From then on, I could not help spending time on this amazing tool. My book was completed with bookdown. My manuscripts, produced by bookdown, were submitted to academic journals and accepted. I wrote my papa-and-son diaries on bookdown.org. All the LaTeX templates were brought back to life: I packed them in an R package: bookdownplus.
Bookdownplus was supppsed to be a shortcut to bookdown. In the recently year, I have been doing my best to provide the beginners (and me) a friendly way to using bookdown. However, I struggled with two annoying problems. The first one is how the users (including me) can easily choose the right template. The second one is how the users (including me) can easily contribute their own templates to bookdownplus.
This web app you are viewing now is intended to solve these problems. Users can search for elegant bookdown templates of interest, download the template package, and leave their comments. Furthermore, contributors’ templates, if submitted to the bookdownplus repository, can view their templates on this website as soon as possible.
In another word, this web app is a showcase of the R bookdownplus package, or a window of bookdown templates.
bookdownplus is an open-source software package that helps users write many kinds of books and articles, including academic journal articles, theses and dissertations, programming books (especially in R language), even guitar books, chemical equations, mails, calendars, and diaries. bookdownplus works on the basis of bookdown.
bookdown is an open-source package that facilitates writing books and long-form articles/reports. It can generate printer-ready books and ebooks with multiple choices of output formats such as PDF, LaTeX, HTML, EPUB, and Word. bookdown stands on the shoulder of R Markdown.
R is an open source programing language. Markdown is a lightweight markup language with plain text formatting syntax. R Markdown is a combination of both, and more.
Well, it sounds complicated so far, but it actually isn’t.
You don’t have to know the definitions of R, Markdown or bookdown. Just move on and use it, and you will learn what they are. bookdownplus helps. Following the quick start on the bookdownplus repo, you can create a demo book (or multiple demo books) in .pdf or .doc, or even more formats with just one single command. Full documentation can be found in the book R bookdownplus Textbook.

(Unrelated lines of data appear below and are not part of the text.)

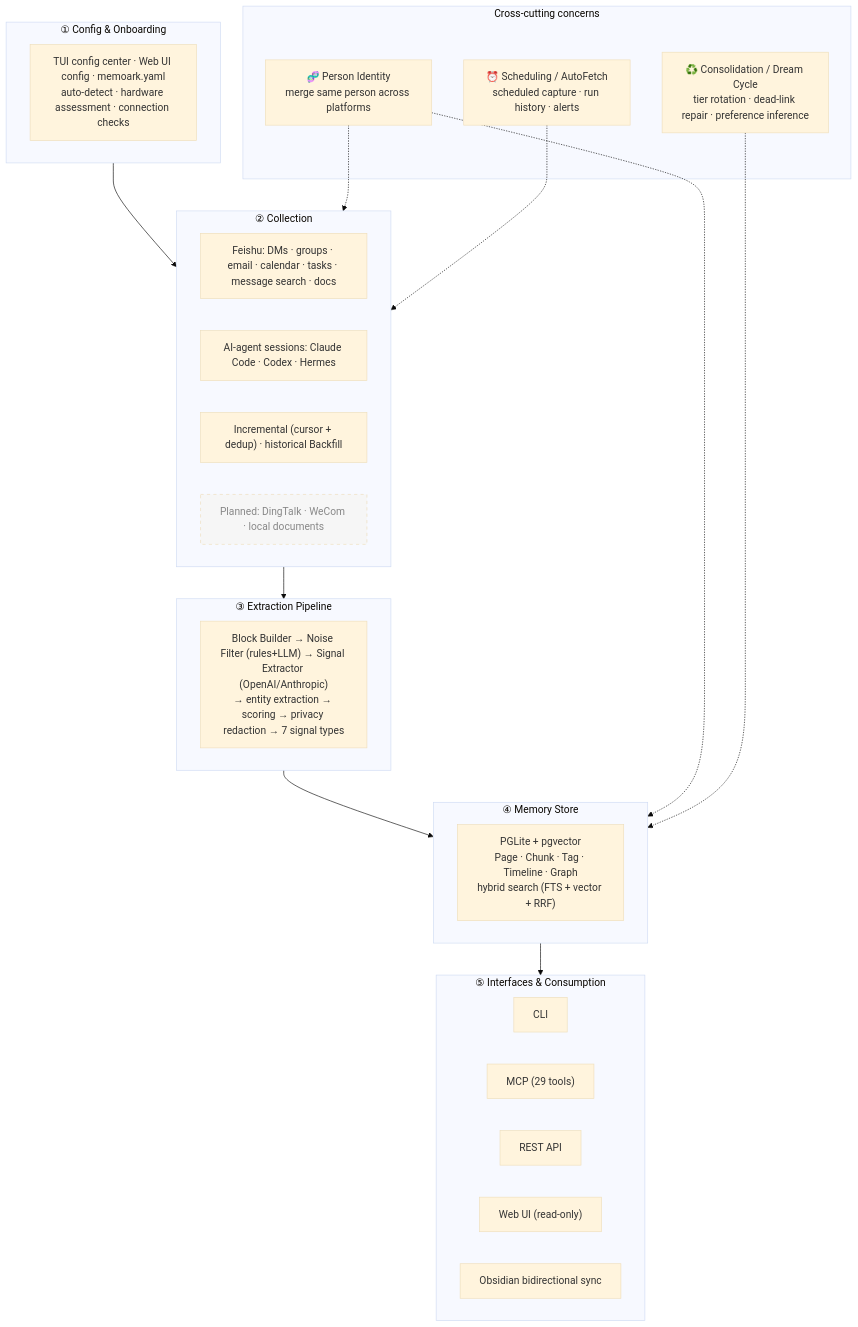
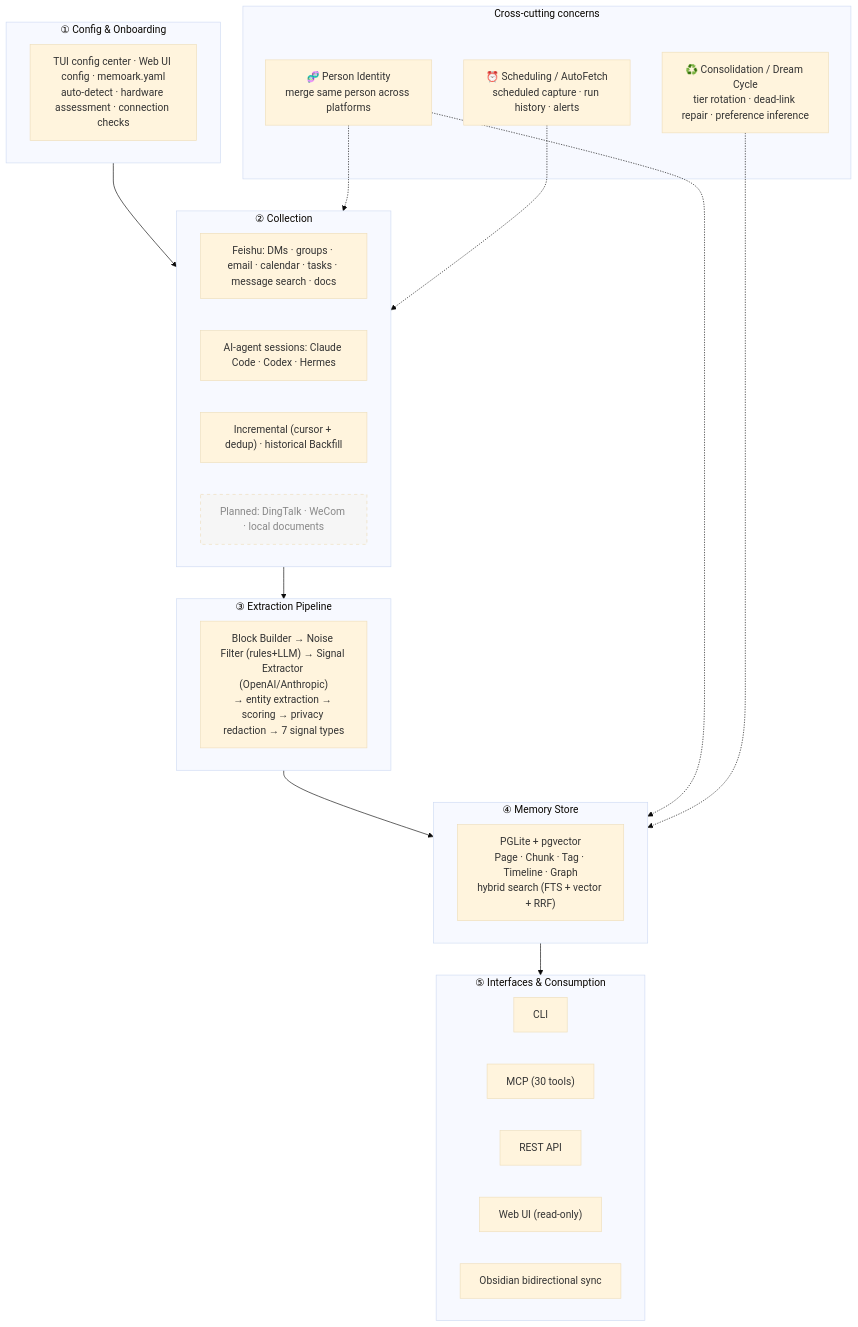
One commit to AndreLYL/memkin changed the diagram in README.en.md. Above: the diagram before and after it, drawn with Mermaid (base theme). The commit also changed other lines of this file and 1 other file, not shown here.

First line of the commit message:
docs(readme): add daily_report + doc action_items to tools/roadmap

````diff
--- a/README.en.md
+++ b/README.en.md
@@ -404,40 +404,40 @@
 ```mermaid
 flowchart TB
   subgraph L1["① Config & Onboarding"]
     cfg["TUI config center · Web UI config · memoark.yaml<br/>auto-detect · hardware assessment · connection checks"]
   end
   subgraph L2["② Collection"]
     feishu["Feishu: DMs · groups · email · calendar · tasks · message search · docs"]
     agent["AI-agent sessions: Claude Code · Codex · Hermes"]
     inc["Incremental (cursor + dedup) · historical Backfill"]
     planned1["Planned: DingTalk · WeCom · local documents"]:::planned
   end
   subgraph L3["③ Extraction Pipeline"]
     pipe["Block Builder → Noise Filter (rules+LLM) → Signal Extractor (OpenAI/Anthropic)<br/>→ entity extraction → scoring → privacy redaction → 7 signal types"]
   end
   subgraph L4["④ Memory Store"]
     store["PGLite + pgvector<br/>Page · Chunk · Tag · Timeline · Graph<br/>hybrid search (FTS + vector + RRF)"]
   end
   subgraph L5["⑤ Interfaces & Consumption"]
     cli["CLI"]
-    mcp["MCP (29 tools)"]
+    mcp["MCP (30 tools)"]
     rest["REST API"]
     web["Web UI (read-only)"]
     obs["Obsidian bidirectional sync"]
   end
 
   L1 --> L2 --> L3 --> L4 --> L5
 
   subgraph X["Cross-cutting concerns"]
     id["🧬 Person Identity<br/>merge same person across platforms"]
     cons["♻️ Consolidation / Dream Cycle<br/>tier rotation · dead-link repair · preference inference"]
     sched["⏰ Scheduling / AutoFetch<br/>scheduled capture · run history · alerts"]
   end
 
   id -.-> L2
   id -.-> L4
   cons -.-> L4
   sched -.-> L2
 
   classDef planned stroke-dasharray: 5 5,fill:#f6f6f6,color:#888;
 ```
````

You don’t know which template to choose? The home page of this website is a gallery of them, each with a title of the template name.
The bookdownplus gallery is now open for submission. There are two alternative ways.

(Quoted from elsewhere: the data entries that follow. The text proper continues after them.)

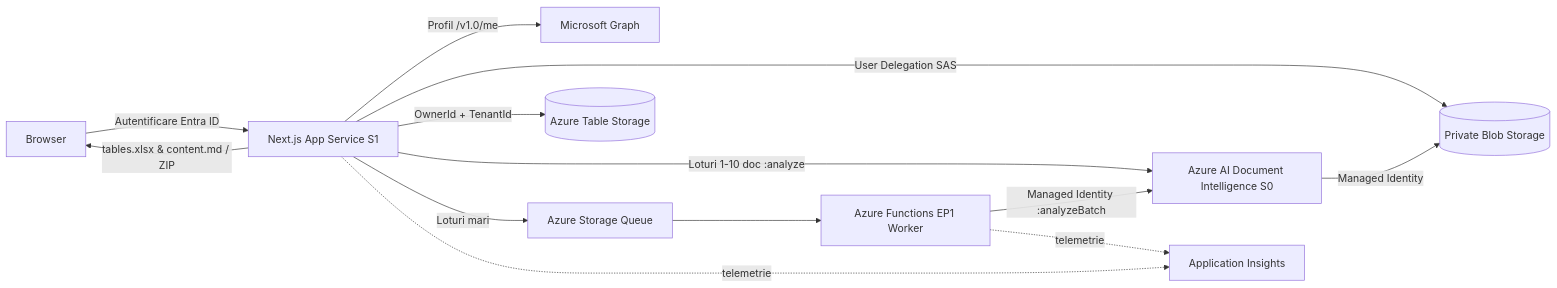
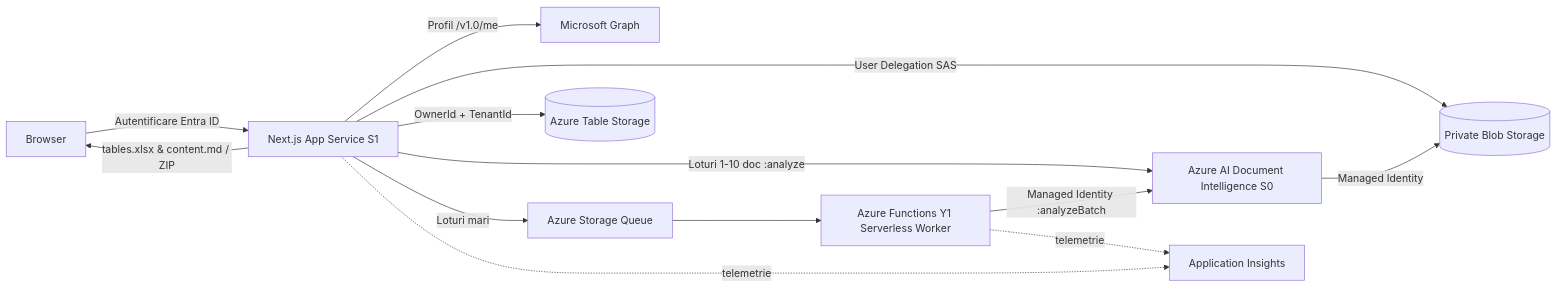
One commit to eduardplesu/mfib-document-processor changed the diagram in README.md. Above: the diagram before and after it, drawn with Mermaid. The commit also changed other lines of this file and 7 other files, not shown here.

Commit message:
Switch Functions plan to Serverless Consumption (Y1) and add B2B Guest user support

````diff
--- a/README.md
+++ b/README.md
@@ -32,15 +32,15 @@
 ```mermaid
 flowchart LR
   Browser -->|Autentificare Entra ID| App[Next.js App Service S1]
   App -->|Profil /v1.0/me| Graph[Microsoft Graph]
   App -->|User Delegation SAS| Blob[(Private Blob Storage)]
   App -->|OwnerId + TenantId| Tables[(Azure Table Storage)]
   App -->|Loturi 1-10 doc :analyze| DI[Azure AI Document Intelligence S0]
   App -->|Loturi mari| Queue[Azure Storage Queue]
-  Queue --> Worker[Azure Functions EP1 Worker]
+  Queue --> Worker[Azure Functions Y1 Serverless Worker]
   Worker -->|Managed Identity :analyzeBatch| DI
   DI -->|Managed Identity| Blob
   App -->|tables.xlsx & content.md / ZIP| Browser
   App -. telemetrie .-> Insights[Application Insights]
   Worker -. telemetrie .-> Insights
 ```
````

Anyone is welcome to display her/his bookdown template in the bookdownplus gallery if she/he submits a post to /content/portfolio of the gallery repo following the post template:
--- image: img/portfolio/your_template.png # link to the cover image title: your_template# name of the template author: Li Lei # the one who created this template contributor: Han Meimei # the one who submitted to bookdownplus download: https://github.com/your_id/your_repo/archive/master.zip # the url of the template weight: 2 summary: A brief introduction, which appears in the R bookdownplus package. --- A short introduction to your template, which appears on the home page of bookdownplus gallery. > Created by the author, submitted by the contributor (demo: [pdf](pdf url), [zip](zip url)) Details of your package.

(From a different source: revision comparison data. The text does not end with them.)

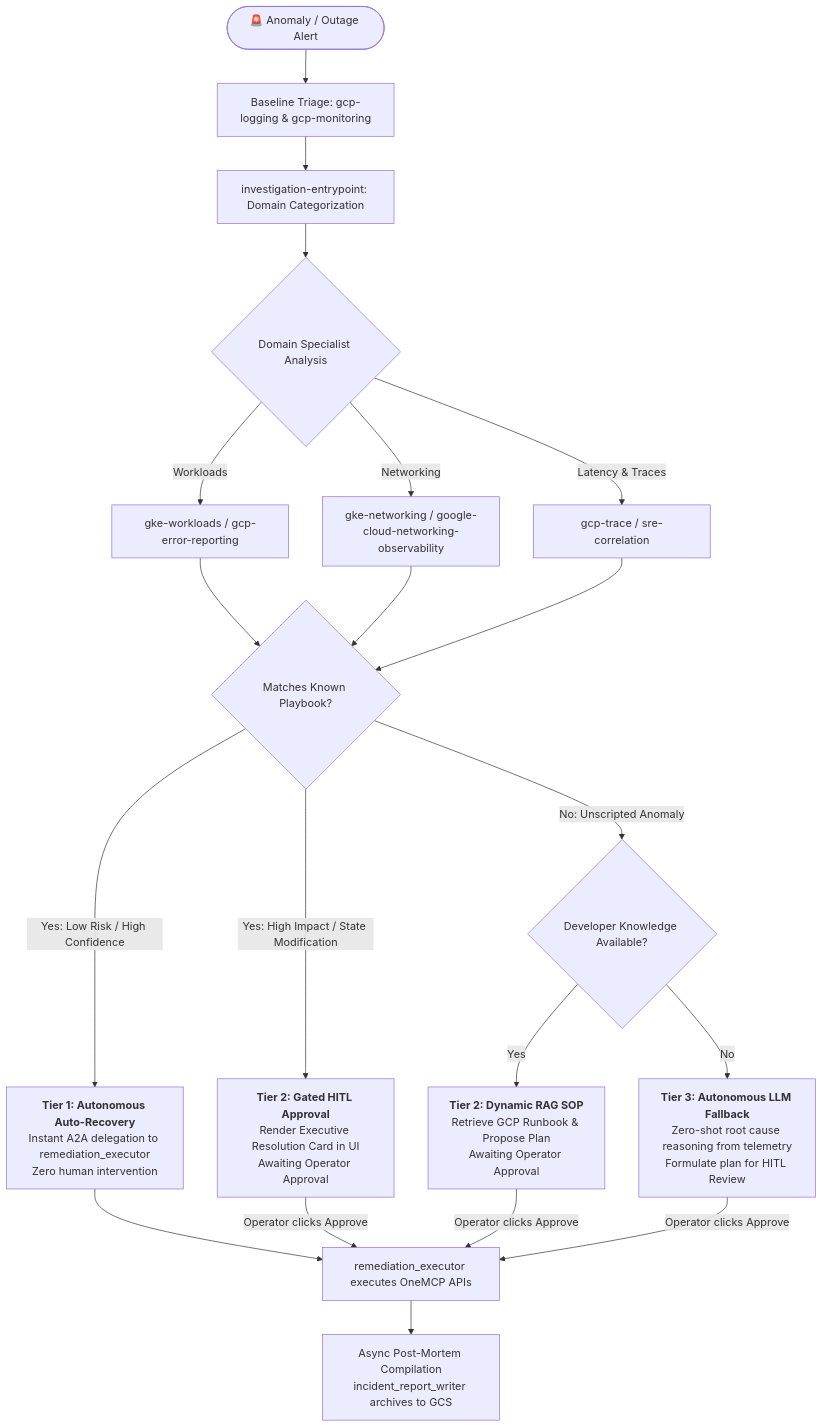
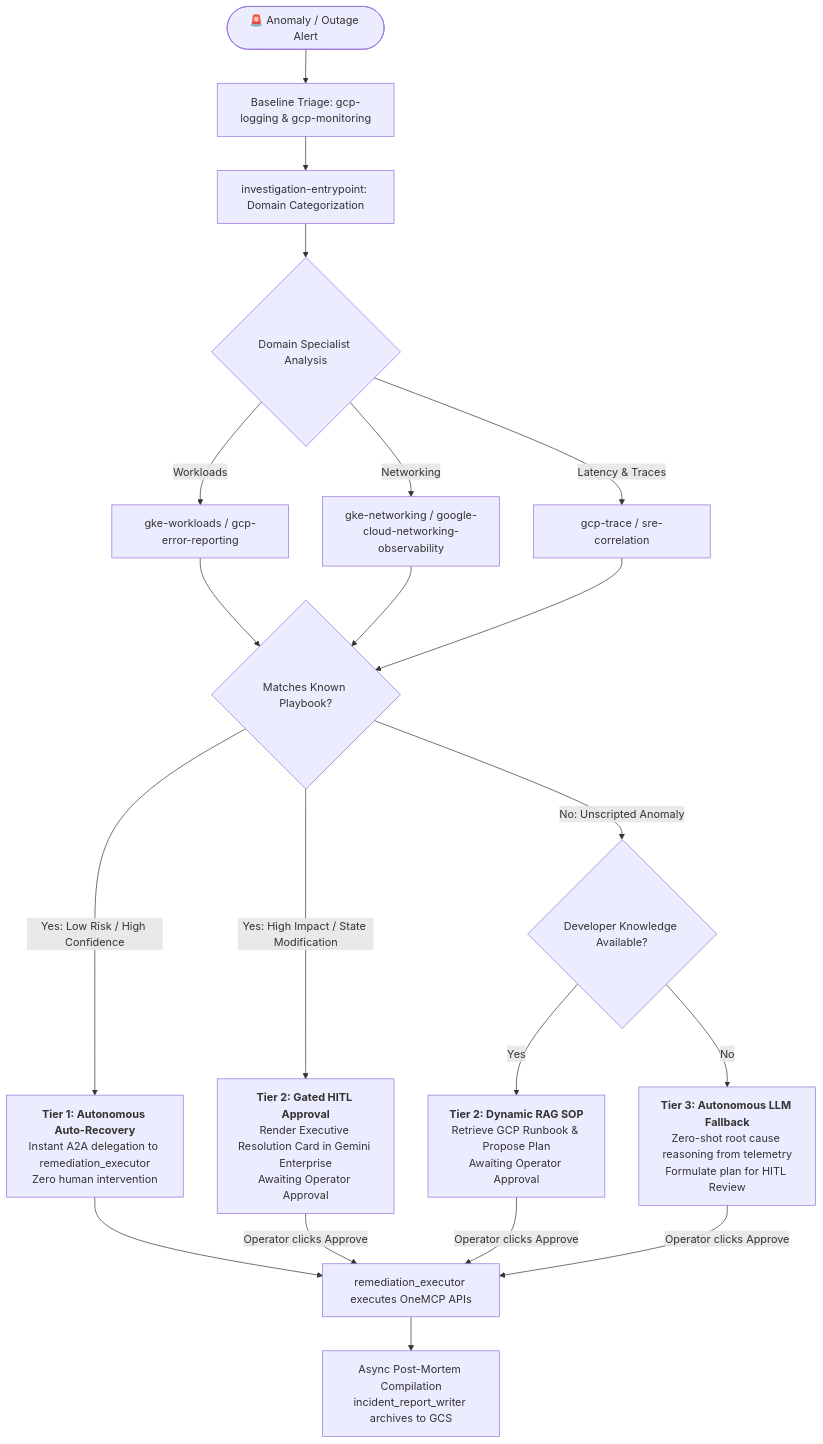
Before and after one commit to williamsmt/sre-agent: the second of 2 diagrams in README.md, drawn with Mermaid. The commit also changed other lines of this file and 2 other files, not shown here.

````diff
--- a/README.md
+++ b/README.md
@@ -142,26 +137,26 @@
 ```mermaid
 flowchart TD
     Alert([🚨 Anomaly / Outage Alert]) --> Baseline[Baseline Triage: gcp-logging & gcp-monitoring]
     Baseline --> Entrypoint[investigation-entrypoint: Domain Categorization]
     
     Entrypoint --> DomainCheck{Domain Specialist Analysis}
     DomainCheck -->|Workloads| WorkloadDiag[gke-workloads / gcp-error-reporting]
     DomainCheck -->|Networking| NetDiag[gke-networking / google-cloud-networking-observability]
     DomainCheck -->|Latency & Traces| TraceDiag[gcp-trace / sre-correlation]
     
     WorkloadDiag & NetDiag & TraceDiag --> PlaybookCheck{Matches Known Playbook?}
     
     PlaybookCheck -->|Yes: Low Risk / High Confidence| Tier1[<b>Tier 1: Autonomous Auto-Recovery</b><br/>Instant A2A delegation to remediation_executor<br/>Zero human intervention]
-    PlaybookCheck -->|Yes: High Impact / State Modification| Tier2[<b>Tier 2: Gated HITL Approval</b><br/>Render Executive Resolution Card in UI<br/>Awaiting Operator Approval]
+    PlaybookCheck -->|Yes: High Impact / State Modification| Tier2[<b>Tier 2: Gated HITL Approval</b><br/>Render Executive Resolution Card in Gemini Enterprise<br/>Awaiting Operator Approval]
     
     PlaybookCheck -->|No: Unscripted Anomaly| RAGCheck{Developer Knowledge Available?}
     RAGCheck -->|Yes| Tier2RAG[<b>Tier 2: Dynamic RAG SOP</b><br/>Retrieve GCP Runbook & Propose Plan<br/>Awaiting Operator Approval]
     RAGCheck -->|No| Tier3[<b>Tier 3: Autonomous LLM Fallback</b><br/>Zero-shot root cause reasoning from telemetry<br/>Formulate plan for HITL Review]
     
     Tier1 --> RemExec[remediation_executor executes OneMCP APIs]
     Tier2 -->|Operator clicks Approve| RemExec
     Tier2RAG -->|Operator clicks Approve| RemExec
     Tier3 -->|Operator clicks Approve| RemExec
     
     RemExec --> PostMortem[Async Post-Mortem Compilation<br/>incident_report_writer archives to GCS]
 ```
````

The accepted submissions will be available in the bookdownplus package:
You can upload your templates to the bookdownplus repo. They will be displayed in the gallery automatically once accepted. Here is how:
bookdownplus::share('your_template_name'). Follow the instructions in each subfolder and create the required files.
Wait for the response, and your template will be available in the gallery. R users can get it easily by clicking the “.zip” link in the gallery, or running
Any suggestions? Please contact me!